The enemy now opened upon us from Fort Esperanza with his 128-pounder and 24s, throwing shells, but with little or no effect. Having found out the position and apparent strength of the enemy, by your order I withdrew my advance. During the night, a heavy norther coming on, we were unable to do much the 28th. The night of the 28th, Captain McCallister, of the Eighth Indiana, and Captain Hull, of the Ninety-ninth Illinois, both of whom had considerable experience in that line in the rear of Vicksburg, with a fatigue party from each of the regiments in the brigade, under cover of the darkness, dug a rifle-pit from the sand hills on the beach occupied by us the first day, and running parallel with the enemy's works, 210 yards in length, sufficient to cover a regiment. Sergeant Goodlander, of Company F, Eighth Indiana, with a small detail from the different regiments, was ordered to move at early dawn in advance of our rifle-pit, and endeavor to gain a position on the outer edge of the enemy's works. The Eighth Indiana was also moved out, and ordered to lie down in the open prairie, in order to take advantage of any lodgment our advance might make. Captain Hull, of the Ninety-ninth,volunteered, and accompanied the advance. The morning was bitterly cold, and our men suffered severely. Our advance moved up slowly and cautiously, took position on the outside of the work, the inside being controlled by the enemy in the sand hills between the work and the main fort, driving in small picket force on the inside, the force for protection of the work having been driven by the weather to the sand hills. They endeavors to rally and drive our men back, but in vain. The Eighth Indiana was immediately sent forward in small detachments, so as to avoid the fire of the heavy guns of the fort, and gained a safe footing in our rifle-pit and on the enemy's work. Finding ourselves more successful than I had dared to hope, I returned to the main portion of my brigade, and immediately sent Colonel Lippincott with his regiment to the front, with instructions to take command of the force in front, and to advance as fast as prudence would allow, and to get, if possible, a position where our artillery might be made effective.
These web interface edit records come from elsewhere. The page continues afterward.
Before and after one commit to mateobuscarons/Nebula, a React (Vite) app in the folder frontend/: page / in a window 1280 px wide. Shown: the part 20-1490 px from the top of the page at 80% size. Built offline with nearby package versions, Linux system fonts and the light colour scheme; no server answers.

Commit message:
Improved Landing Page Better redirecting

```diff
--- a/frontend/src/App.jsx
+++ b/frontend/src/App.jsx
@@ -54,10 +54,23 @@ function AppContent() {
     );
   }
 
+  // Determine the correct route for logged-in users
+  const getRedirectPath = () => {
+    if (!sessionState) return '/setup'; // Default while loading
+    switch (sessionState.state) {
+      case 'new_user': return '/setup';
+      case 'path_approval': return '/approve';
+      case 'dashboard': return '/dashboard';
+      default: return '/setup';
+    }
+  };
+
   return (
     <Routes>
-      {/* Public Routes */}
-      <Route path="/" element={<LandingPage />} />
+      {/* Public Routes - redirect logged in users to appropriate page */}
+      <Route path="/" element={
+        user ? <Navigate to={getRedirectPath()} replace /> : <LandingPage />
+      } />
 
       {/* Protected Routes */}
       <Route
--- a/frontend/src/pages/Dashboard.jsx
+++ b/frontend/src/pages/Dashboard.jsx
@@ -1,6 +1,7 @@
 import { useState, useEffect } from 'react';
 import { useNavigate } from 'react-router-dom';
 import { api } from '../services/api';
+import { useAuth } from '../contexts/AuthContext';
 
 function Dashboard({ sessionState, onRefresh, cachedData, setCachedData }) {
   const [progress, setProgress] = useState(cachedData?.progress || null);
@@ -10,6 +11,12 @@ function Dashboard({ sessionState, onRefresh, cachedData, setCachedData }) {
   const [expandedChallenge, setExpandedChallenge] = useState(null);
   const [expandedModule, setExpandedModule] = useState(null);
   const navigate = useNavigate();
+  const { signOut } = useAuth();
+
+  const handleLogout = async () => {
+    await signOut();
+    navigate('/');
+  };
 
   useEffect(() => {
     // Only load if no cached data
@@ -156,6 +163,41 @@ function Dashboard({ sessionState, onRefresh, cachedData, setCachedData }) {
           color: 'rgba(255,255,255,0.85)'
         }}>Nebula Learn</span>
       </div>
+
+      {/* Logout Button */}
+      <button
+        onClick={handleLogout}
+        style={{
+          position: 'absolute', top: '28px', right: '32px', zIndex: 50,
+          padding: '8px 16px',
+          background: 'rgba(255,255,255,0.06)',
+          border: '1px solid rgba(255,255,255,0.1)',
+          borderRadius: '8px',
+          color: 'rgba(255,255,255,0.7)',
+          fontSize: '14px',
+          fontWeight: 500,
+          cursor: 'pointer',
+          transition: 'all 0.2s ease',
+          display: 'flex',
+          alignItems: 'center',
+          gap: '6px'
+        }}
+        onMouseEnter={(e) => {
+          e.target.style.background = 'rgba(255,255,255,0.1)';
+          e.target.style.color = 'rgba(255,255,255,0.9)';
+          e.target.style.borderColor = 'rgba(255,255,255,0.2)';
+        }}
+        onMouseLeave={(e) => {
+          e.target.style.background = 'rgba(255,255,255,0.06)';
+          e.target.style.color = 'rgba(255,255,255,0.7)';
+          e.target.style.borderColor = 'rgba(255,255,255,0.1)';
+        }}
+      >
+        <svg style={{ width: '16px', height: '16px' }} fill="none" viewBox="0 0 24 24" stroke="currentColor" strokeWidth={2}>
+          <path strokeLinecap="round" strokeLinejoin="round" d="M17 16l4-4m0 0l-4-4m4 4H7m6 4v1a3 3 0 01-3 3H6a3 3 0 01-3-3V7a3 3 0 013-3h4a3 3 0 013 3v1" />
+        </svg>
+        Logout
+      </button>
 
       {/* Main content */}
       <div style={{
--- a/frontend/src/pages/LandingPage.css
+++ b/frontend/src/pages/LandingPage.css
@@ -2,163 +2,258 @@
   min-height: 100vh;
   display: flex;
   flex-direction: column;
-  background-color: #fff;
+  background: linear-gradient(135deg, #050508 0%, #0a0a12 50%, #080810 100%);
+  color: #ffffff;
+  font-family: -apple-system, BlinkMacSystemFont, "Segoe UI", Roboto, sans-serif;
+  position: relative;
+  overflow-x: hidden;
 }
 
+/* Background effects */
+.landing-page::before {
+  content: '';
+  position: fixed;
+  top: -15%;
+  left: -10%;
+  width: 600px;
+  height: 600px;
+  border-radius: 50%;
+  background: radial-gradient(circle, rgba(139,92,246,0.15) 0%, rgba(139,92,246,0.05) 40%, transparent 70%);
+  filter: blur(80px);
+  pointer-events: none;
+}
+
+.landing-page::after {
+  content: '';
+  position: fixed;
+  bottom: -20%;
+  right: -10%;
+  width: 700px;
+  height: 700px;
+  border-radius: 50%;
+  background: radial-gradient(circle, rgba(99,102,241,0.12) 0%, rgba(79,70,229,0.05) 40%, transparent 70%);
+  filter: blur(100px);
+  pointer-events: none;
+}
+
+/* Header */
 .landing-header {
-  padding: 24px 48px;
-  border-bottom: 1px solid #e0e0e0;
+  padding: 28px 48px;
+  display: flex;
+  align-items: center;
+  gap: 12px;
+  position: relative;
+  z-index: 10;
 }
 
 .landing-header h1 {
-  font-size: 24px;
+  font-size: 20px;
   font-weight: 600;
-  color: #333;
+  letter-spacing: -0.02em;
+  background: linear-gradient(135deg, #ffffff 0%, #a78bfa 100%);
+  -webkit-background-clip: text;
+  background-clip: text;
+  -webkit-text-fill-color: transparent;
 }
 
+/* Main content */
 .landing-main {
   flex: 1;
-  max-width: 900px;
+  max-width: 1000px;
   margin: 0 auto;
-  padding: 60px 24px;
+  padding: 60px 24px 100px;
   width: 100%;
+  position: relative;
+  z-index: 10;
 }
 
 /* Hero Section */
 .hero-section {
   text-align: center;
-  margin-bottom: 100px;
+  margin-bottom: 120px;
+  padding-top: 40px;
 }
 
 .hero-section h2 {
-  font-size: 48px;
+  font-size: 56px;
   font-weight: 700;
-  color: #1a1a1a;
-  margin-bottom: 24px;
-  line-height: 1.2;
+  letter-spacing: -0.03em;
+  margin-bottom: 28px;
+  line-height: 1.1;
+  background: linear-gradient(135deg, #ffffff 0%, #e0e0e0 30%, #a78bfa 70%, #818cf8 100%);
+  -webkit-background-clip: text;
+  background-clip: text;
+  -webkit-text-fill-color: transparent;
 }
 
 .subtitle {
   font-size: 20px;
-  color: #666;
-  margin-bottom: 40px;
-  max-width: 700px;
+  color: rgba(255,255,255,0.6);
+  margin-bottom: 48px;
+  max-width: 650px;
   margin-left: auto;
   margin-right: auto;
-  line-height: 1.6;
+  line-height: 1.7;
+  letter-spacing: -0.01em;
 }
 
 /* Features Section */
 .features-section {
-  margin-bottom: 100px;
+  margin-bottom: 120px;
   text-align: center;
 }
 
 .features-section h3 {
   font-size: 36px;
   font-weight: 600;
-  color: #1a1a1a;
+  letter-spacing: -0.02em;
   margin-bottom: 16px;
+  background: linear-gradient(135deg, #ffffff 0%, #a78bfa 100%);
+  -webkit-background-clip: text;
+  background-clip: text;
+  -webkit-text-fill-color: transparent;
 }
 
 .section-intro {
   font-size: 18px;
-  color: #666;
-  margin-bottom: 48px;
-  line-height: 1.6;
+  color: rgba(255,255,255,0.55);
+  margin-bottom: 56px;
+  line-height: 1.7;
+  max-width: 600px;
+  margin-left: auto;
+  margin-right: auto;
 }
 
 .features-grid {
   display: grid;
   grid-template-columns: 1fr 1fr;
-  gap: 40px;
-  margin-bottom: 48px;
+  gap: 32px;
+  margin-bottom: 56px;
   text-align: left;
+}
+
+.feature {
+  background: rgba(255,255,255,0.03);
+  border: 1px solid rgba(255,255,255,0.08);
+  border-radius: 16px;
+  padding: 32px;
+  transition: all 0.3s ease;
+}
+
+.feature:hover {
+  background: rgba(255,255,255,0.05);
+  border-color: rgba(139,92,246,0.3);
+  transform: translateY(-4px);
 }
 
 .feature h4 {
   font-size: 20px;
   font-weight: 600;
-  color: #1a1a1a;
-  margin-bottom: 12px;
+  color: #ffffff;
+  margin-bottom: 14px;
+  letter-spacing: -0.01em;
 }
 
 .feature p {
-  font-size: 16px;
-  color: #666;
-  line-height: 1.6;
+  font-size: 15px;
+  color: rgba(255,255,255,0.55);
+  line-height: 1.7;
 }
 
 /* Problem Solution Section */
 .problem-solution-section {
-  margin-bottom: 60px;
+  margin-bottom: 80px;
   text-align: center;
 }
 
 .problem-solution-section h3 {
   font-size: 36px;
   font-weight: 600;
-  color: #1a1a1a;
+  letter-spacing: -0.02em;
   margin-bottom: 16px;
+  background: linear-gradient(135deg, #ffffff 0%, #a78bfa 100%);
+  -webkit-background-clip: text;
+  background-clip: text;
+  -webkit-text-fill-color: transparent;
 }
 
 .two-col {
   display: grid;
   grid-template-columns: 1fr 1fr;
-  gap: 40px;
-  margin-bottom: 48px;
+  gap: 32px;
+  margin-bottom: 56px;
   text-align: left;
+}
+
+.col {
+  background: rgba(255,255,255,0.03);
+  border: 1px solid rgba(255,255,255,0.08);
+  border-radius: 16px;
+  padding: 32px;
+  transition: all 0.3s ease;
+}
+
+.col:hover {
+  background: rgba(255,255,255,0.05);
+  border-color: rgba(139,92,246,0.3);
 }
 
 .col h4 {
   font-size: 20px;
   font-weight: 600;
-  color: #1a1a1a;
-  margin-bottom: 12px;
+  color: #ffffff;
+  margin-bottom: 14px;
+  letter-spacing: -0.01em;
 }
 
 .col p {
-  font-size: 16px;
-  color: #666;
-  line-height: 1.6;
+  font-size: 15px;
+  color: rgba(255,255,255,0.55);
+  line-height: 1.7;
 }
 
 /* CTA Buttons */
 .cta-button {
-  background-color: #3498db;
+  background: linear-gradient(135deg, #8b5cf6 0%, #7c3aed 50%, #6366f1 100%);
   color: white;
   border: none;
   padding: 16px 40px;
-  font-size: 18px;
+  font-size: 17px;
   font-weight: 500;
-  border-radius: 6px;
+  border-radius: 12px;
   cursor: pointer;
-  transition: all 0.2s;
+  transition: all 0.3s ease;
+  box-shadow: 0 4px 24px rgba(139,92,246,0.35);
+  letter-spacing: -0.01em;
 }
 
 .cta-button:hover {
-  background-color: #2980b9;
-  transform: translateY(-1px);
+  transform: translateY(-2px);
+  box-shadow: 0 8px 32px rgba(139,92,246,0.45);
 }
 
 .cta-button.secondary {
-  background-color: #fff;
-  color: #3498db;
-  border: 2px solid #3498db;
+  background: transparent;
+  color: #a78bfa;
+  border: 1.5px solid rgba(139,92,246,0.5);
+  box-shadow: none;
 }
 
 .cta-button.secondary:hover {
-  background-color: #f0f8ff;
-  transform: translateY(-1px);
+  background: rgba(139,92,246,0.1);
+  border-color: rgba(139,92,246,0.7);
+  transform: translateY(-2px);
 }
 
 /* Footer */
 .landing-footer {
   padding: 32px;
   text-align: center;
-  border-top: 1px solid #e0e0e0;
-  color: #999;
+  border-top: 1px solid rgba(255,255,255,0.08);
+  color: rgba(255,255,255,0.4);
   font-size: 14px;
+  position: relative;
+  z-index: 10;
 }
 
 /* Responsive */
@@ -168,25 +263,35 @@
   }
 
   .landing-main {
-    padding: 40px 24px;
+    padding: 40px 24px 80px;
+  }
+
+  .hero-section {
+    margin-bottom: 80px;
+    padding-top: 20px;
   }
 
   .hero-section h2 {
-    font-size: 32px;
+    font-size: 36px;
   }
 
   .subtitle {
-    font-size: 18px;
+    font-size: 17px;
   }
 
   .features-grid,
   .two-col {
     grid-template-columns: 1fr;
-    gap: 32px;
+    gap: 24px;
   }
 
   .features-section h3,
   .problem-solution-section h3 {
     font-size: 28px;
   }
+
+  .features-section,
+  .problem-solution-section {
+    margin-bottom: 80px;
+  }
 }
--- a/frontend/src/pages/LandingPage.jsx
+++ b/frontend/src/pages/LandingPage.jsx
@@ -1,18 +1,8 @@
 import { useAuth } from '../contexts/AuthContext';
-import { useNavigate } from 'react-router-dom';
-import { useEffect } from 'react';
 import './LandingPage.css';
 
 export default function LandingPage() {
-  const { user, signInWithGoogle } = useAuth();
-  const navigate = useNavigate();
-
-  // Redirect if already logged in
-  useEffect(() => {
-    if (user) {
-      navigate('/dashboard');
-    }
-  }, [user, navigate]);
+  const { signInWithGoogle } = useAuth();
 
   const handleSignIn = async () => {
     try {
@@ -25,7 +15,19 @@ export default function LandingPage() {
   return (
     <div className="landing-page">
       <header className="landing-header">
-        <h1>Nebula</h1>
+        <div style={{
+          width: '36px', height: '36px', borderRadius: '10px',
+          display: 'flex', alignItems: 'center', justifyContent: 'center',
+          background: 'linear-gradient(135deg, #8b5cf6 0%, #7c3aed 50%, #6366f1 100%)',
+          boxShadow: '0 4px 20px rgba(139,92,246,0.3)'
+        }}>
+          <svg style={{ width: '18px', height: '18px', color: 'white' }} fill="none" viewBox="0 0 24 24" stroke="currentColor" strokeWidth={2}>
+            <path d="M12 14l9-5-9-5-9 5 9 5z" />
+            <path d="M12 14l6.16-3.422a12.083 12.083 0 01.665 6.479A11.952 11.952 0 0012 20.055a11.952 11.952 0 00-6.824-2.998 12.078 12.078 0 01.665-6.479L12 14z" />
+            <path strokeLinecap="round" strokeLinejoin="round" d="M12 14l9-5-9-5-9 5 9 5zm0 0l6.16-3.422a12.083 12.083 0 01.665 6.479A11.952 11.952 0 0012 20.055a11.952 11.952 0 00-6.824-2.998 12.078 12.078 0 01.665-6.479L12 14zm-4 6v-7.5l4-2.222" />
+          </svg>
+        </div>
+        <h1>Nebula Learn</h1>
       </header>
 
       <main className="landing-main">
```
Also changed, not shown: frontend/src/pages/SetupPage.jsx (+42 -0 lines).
Colonel Lippincott moved promptly with his command, and I soon had the pleasure of hearing from him that he had secured a good position for our artillery.
Adjt. W. W. Zener, of the Eighteenth Indiana, now on my staff, was ordered to bring up two pieces of the Seventh Michigan Battery, under command of Lieutenant Stillman, which he accomplished with dispatch